In order to implement the various techniques discussed in this class, the students must be able to determine the mathematical relation between the economic variables that make up the various functions used in economicsdemand functions, production functions, cost functions, and others.

For example, a manager often must determine the total cost of producing various levels of output. As you will see later, the relation between total cost (C) and quantity (Q) can be specified as

PARAMETERS OF THE EQUATION

where a, b, c, and d are the parameters of the cost equation. Parameters are coefficients in an equation that determine the exact mathematical relation among the variables in the equation.

Once the numerical values of the parameters are determined, the manager then knows the quantitative relation between output and total cost. For example, suppose the values of the parameters of the cost equation are determined to be a = 1,262, b = 1.0, c = 0.03, and d = 0.005. The cost equation can now be expressed as:

This equation can now be used to compute the total cost of producing various levels of output.

If, for example, the manager wishes to produce 30 units of output , the total cost can be calculated as

equal to:

The process of finding estimates of the numerical values of the parameters of an equation is called parameter estimation.

REGRESSION ANALYSIS

Although there are several techniques for estimating parameters,

the values of the parameters are often obtained by using a technique called regression analysis.

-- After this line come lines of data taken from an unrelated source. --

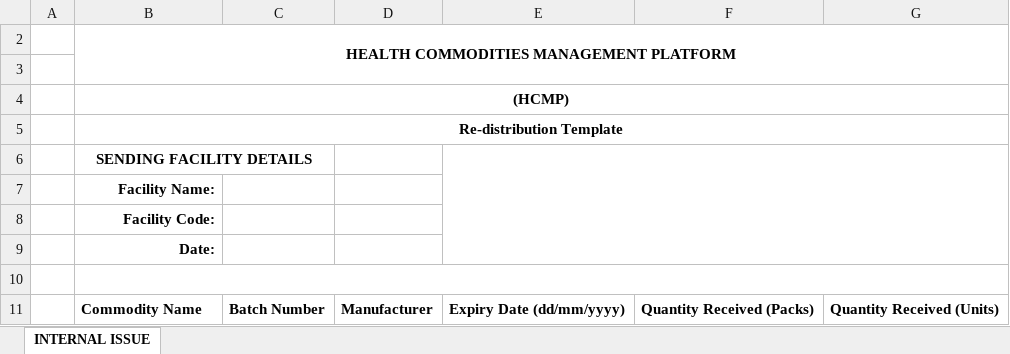
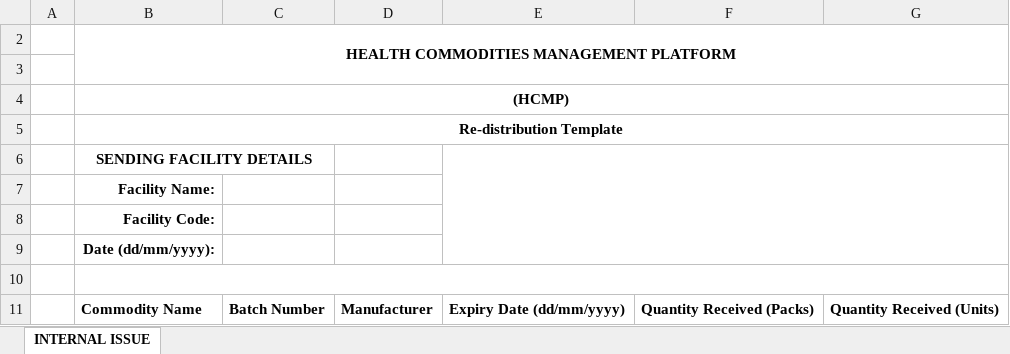
Before and after one commit to ttunduny/HCMPOffline, an Excel workbook: print_docs/excel/excel_template/Facility_redistributions.xlsx, sheet INTERNAL ISSUE, drawn as a sheet; values as stored, in another font and other column widths than the file's, no borders; charts and pictures not drawn; the diff names each change by its address in the sheet, - before the commit and + after, or states it on an @@ line.

Commit message:
Redistribution handshake done

```diff
--- a/print_docs/excel/excel_template/Facility_redistributions.xlsx (sheet INTERNAL ISSUE)
+++ b/print_docs/excel/excel_template/Facility_redistributions.xlsx (sheet INTERNAL ISSUE)
-B9: Date:
+B9: Date (dd/mm/yyyy):
```
Also changed, not shown: 15 other files.
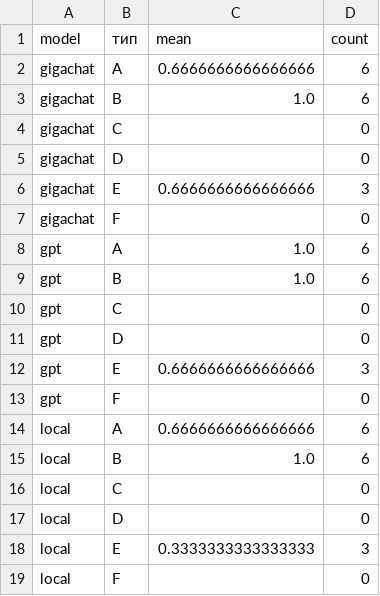
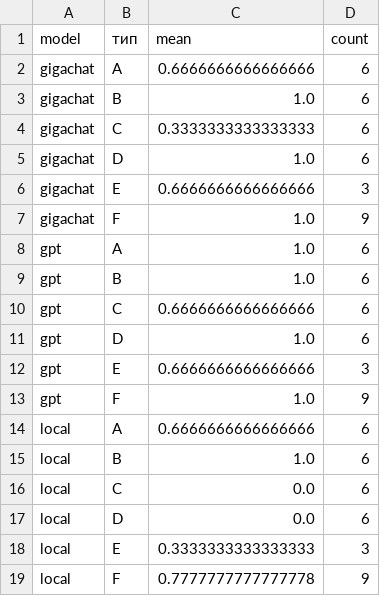
Before and after one commit to SlavaLEVIN/bmstu-ml-lab3-llm, a CSV file: results/by_type.csv, drawn as a sheet.

```diff
--- a/results/by_type.csv
+++ b/results/by_type.csv
@@ -3,17 +3,17 @@ gigachat,A,0.6666666666666666,6
 gigachat,B,1.0,6
-gigachat,C,,0
-gigachat,D,,0
+gigachat,C,0.3333333333333333,6
+gigachat,D,1.0,6
 gigachat,E,0.6666666666666666,3
-gigachat,F,,0
+gigachat,F,1.0,9
 gpt,A,1.0,6
 gpt,B,1.0,6
-gpt,C,,0
-gpt,D,,0
+gpt,C,0.6666666666666666,6
+gpt,D,1.0,6
 gpt,E,0.6666666666666666,3
-gpt,F,,0
+gpt,F,1.0,9
 local,A,0.6666666666666666,6
 local,B,1.0,6
-local,C,,0
-local,D,,0
+local,C,0.0,6
+local,D,0.0,6
 local,E,0.3333333333333333,3
-local,F,,0
+local,F,0.7777777777777778,9
```
Also changed, not shown: results/classification_metrics.csv, results/evaluated_answers.csv, 37 other files.
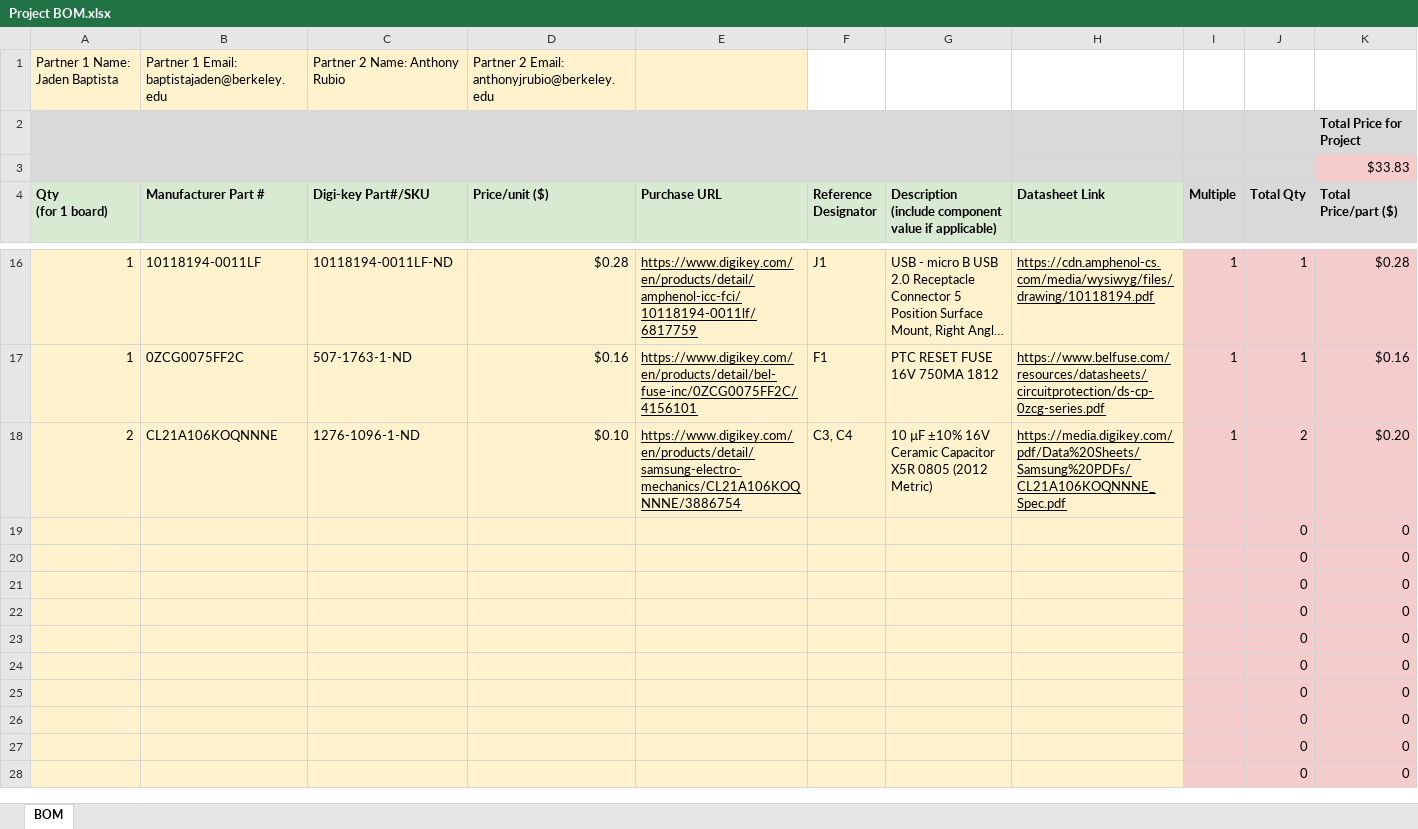
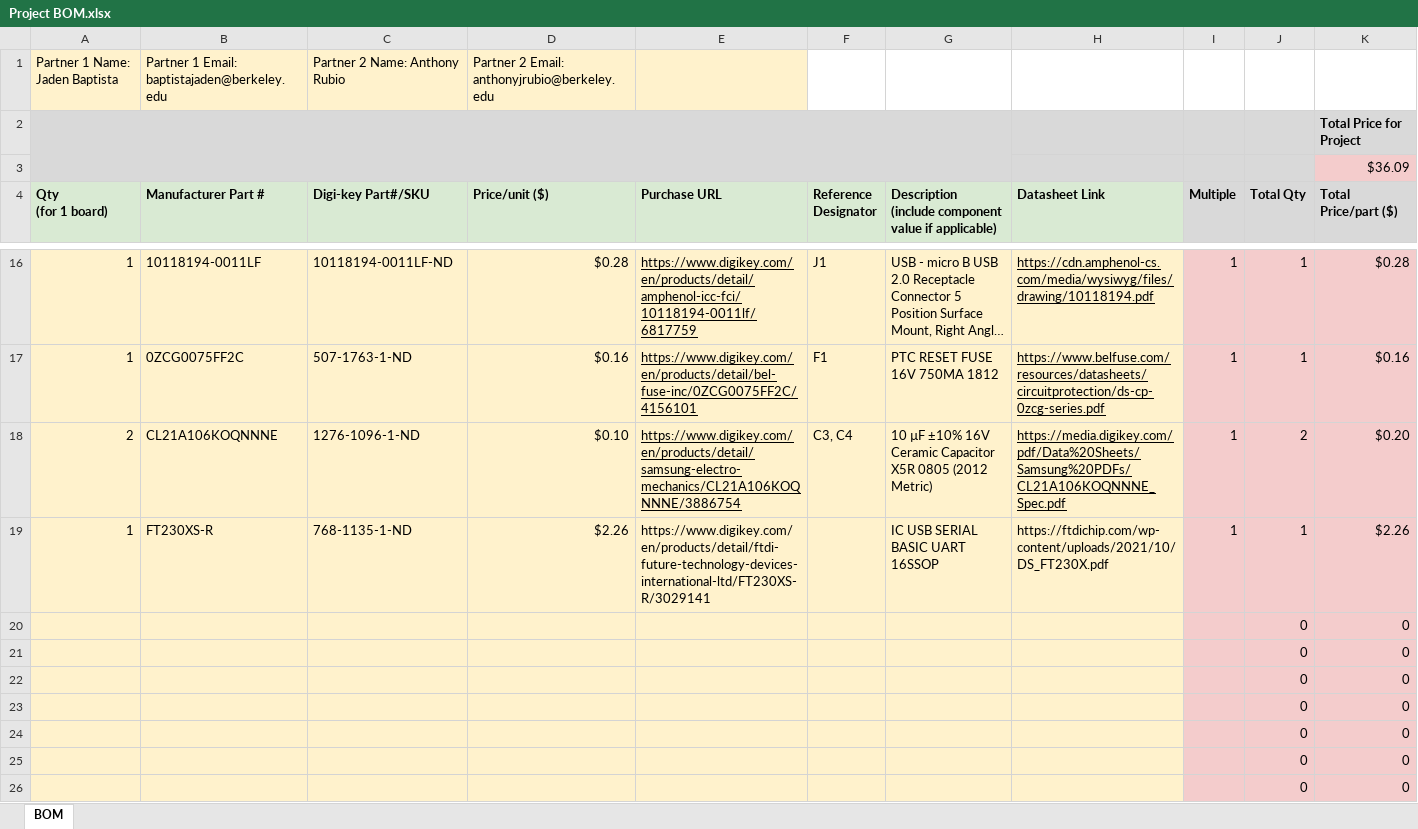
Before and after one commit to jdbaptista/MSP-Debugger, an Excel workbook: Hardware/Project BOM.xlsx, sheet BOM, drawn as a sheet; only a part is shown, gaps mark what is left out; the shorter side is filled out with more unchanged rows; long unchanged cells end in …; values as stored, in another font and other column widths than the file's, no borders; charts and pictures not drawn; removed rows and columns are numbered as before the commit, all else as after; the diff names each change by its address in the sheet, - before the commit and + after, or states it on an @@ line.

```diff
--- a/Hardware/Project BOM.xlsx (sheet BOM)
+++ b/Hardware/Project BOM.xlsx (sheet BOM)
-K3 (Total Price/part ($)): $33.83
+K3 (Total Price/part ($)): $36.09
-row 19:  |  |  |  |  |  |  |  |  | 0 | 0
+row 19: 1 | FT230XS-R | 768-1135-1-ND | $2.26 | https://www.digikey.com/en/products/detail/ftdi-future-technology-devices-international-ltd/FT230XS-R/3029141 |  | IC USB SERIAL BASIC UART 16SSOP | https://ftdichip.com/wp-content/uploads/2021/10/DS_FT230X.pdf | 1 | 1 | $2.26
```
Also changed, not shown: charts or pictures, 4 other files.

Regression analysis uses data on economic variables to determine a mathematical equation that describes the relation between the economic variables.

Regression analysis involves both:

1. the estimation of parameter values and

2. testing for statistical significance.

In this notes and the notes that will follow, we are not as much interested in your knowing the ways the various statistics are calculated, as we are in your knowing how these statistics can be interpreted and used.

THE SIMPLE LINEAR REGRESSION MODEL

Regression analysis is a technique used to determine the mathematical relation between a dependent variable and one or more explanatory variables.

The explanatory variables (independent variables) are the economic variables that are though to affect the value of the dependent variable.

In the simple linear regression model, the dependent variable Y is related to only one explanatory variable X, and the relation between Y and X is linear:

This is the equation for a straight line, with X plotted along the horizontal axis and Y along the vertical axis.

The parameter a is called the intercept parameter because it gives the value of Y at the point where the regression line crosses the Y axis. (X is equal to zero at this point.)

The parameter b is called the slope parameter because it gives the slope of the regression line.

The slope of a line measures the rate of change in Y as X changes (AY/AX); it is therefore the change in Y per unit change in X.

The simple regression model is based on a linear relation between Y and X, in large part because estimating the parameters of a linear model is relatively simple statistically. Assuming a linear relation is not overly restrictive. For one thing, many variables are actually linearly related or very nearly linearly related.

For those cases where Y and X are instead related in a curvilinear fashion, you will see that a simple transformation of the variables often makes it possible to model nonlinear relations within the framework of the linear regression model.

A Hypothetical Regression Model

To illustrate the simple regression model, consider a statistical problem facing the Tampa Travel...